Directions => Which lines of the entries hold the string "Morrison"? Copy each one.

(Task data begins)

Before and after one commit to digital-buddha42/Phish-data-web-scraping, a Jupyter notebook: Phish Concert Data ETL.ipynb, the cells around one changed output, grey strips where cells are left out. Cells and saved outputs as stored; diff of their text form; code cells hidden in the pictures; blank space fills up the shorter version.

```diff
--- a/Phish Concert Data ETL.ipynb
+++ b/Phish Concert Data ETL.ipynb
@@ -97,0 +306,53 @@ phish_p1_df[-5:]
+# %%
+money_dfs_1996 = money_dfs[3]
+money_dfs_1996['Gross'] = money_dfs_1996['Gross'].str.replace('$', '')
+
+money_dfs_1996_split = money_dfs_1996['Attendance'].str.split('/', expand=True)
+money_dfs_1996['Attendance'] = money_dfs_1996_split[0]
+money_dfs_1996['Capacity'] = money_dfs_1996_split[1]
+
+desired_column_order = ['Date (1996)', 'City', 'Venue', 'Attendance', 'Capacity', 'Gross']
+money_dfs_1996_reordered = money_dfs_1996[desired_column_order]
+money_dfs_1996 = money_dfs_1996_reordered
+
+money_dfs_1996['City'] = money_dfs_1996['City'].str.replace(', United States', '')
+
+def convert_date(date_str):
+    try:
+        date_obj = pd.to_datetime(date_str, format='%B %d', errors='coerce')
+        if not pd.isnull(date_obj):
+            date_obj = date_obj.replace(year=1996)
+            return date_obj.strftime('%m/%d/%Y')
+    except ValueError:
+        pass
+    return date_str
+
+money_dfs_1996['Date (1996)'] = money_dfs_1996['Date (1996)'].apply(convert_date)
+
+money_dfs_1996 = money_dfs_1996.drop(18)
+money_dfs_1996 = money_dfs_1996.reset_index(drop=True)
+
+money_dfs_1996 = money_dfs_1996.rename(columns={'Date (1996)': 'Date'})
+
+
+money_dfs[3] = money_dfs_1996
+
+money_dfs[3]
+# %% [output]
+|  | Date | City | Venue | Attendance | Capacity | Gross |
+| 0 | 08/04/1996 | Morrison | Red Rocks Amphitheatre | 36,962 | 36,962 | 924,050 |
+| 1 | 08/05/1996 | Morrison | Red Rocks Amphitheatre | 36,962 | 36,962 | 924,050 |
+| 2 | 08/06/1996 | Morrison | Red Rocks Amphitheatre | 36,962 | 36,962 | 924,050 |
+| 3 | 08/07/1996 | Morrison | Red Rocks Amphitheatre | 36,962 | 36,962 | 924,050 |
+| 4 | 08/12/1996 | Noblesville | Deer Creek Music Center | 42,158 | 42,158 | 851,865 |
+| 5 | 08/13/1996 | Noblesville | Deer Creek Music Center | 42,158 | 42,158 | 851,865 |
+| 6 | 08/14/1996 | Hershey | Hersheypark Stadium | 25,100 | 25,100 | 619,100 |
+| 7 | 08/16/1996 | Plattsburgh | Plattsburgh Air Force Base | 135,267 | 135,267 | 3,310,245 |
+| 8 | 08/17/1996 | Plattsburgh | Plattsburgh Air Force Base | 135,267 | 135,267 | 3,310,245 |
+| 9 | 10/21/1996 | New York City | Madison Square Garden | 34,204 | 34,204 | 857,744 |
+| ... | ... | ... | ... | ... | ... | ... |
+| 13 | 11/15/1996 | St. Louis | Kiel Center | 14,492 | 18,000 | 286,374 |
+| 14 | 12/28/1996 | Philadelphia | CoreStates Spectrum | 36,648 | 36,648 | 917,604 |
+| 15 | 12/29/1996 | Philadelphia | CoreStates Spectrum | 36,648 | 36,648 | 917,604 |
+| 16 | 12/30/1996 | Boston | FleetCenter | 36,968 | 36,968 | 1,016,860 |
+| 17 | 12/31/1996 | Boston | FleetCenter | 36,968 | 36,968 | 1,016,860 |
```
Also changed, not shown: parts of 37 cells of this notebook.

(Task data ends)
(Task data begins)

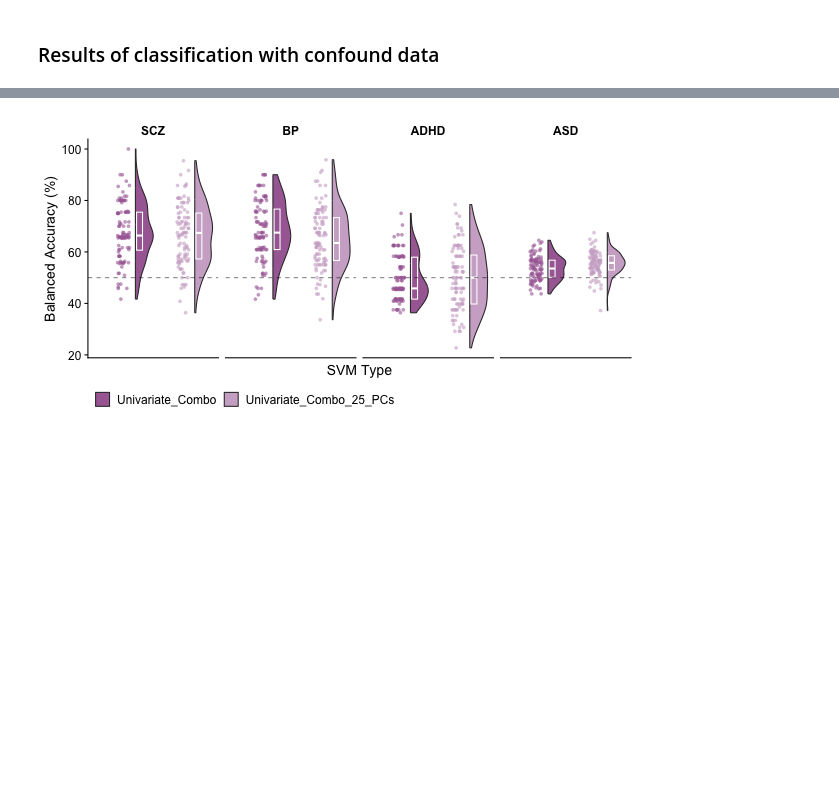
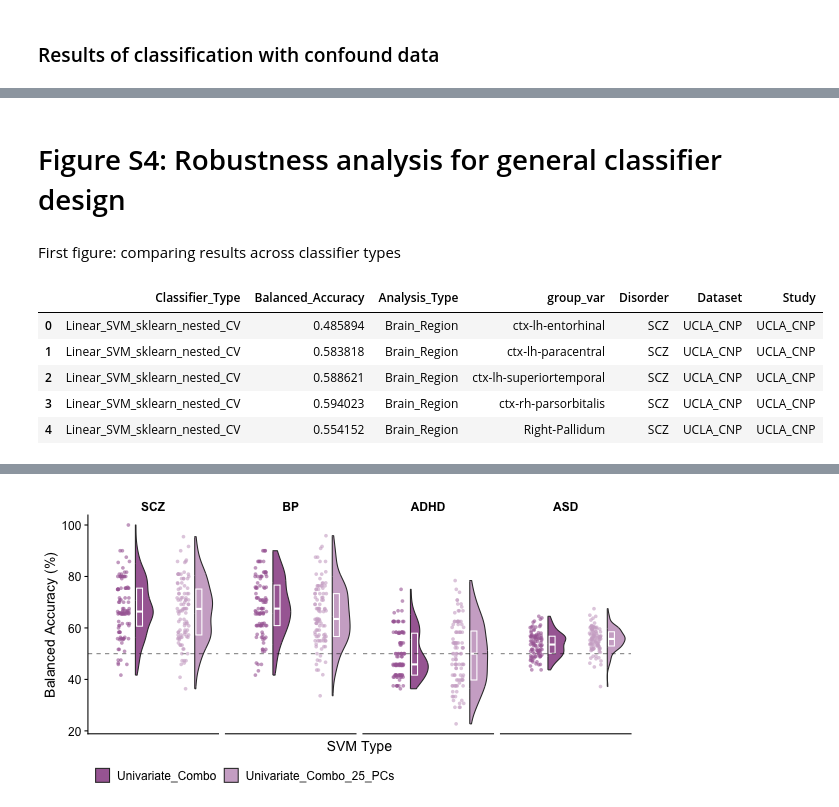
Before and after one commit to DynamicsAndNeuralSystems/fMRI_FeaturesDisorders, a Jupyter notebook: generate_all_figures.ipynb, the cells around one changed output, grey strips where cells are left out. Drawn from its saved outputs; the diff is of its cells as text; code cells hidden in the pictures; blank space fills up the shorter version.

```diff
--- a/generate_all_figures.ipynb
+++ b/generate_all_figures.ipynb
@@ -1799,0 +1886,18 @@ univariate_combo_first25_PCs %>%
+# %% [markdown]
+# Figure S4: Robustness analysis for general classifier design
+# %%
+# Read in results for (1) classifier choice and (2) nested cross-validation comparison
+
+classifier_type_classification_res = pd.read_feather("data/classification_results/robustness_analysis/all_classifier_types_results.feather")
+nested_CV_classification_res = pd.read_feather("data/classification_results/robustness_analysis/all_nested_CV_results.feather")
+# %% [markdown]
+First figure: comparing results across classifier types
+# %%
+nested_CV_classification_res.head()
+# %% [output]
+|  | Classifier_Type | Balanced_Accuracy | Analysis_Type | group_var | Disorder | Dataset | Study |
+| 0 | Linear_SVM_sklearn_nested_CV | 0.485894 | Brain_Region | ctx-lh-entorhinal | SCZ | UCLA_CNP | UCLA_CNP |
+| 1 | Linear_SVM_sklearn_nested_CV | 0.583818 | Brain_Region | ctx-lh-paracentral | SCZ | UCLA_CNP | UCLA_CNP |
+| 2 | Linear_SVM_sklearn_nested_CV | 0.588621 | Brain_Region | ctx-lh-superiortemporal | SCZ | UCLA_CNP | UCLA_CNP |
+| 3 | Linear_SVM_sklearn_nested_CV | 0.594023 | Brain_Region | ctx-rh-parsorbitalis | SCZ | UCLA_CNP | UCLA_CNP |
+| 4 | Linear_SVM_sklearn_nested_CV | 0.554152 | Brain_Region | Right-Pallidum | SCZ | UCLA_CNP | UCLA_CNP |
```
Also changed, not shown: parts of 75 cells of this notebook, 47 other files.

(Task data ends)

Exercise result =>
+| 0 | 08/04/1996 | Morrison | Red Rocks Amphitheatre | 36,962 | 36,962 | 924,050 |
+| 1 | 08/05/1996 | Morrison | Red Rocks Amphitheatre | 36,962 | 36,962 | 924,050 |
+| 2 | 08/06/1996 | Morrison | Red Rocks Amphitheatre | 36,962 | 36,962 | 924,050 |
+| 3 | 08/07/1996 | Morrison | Red Rocks Amphitheatre | 36,962 | 36,962 | 924,050 |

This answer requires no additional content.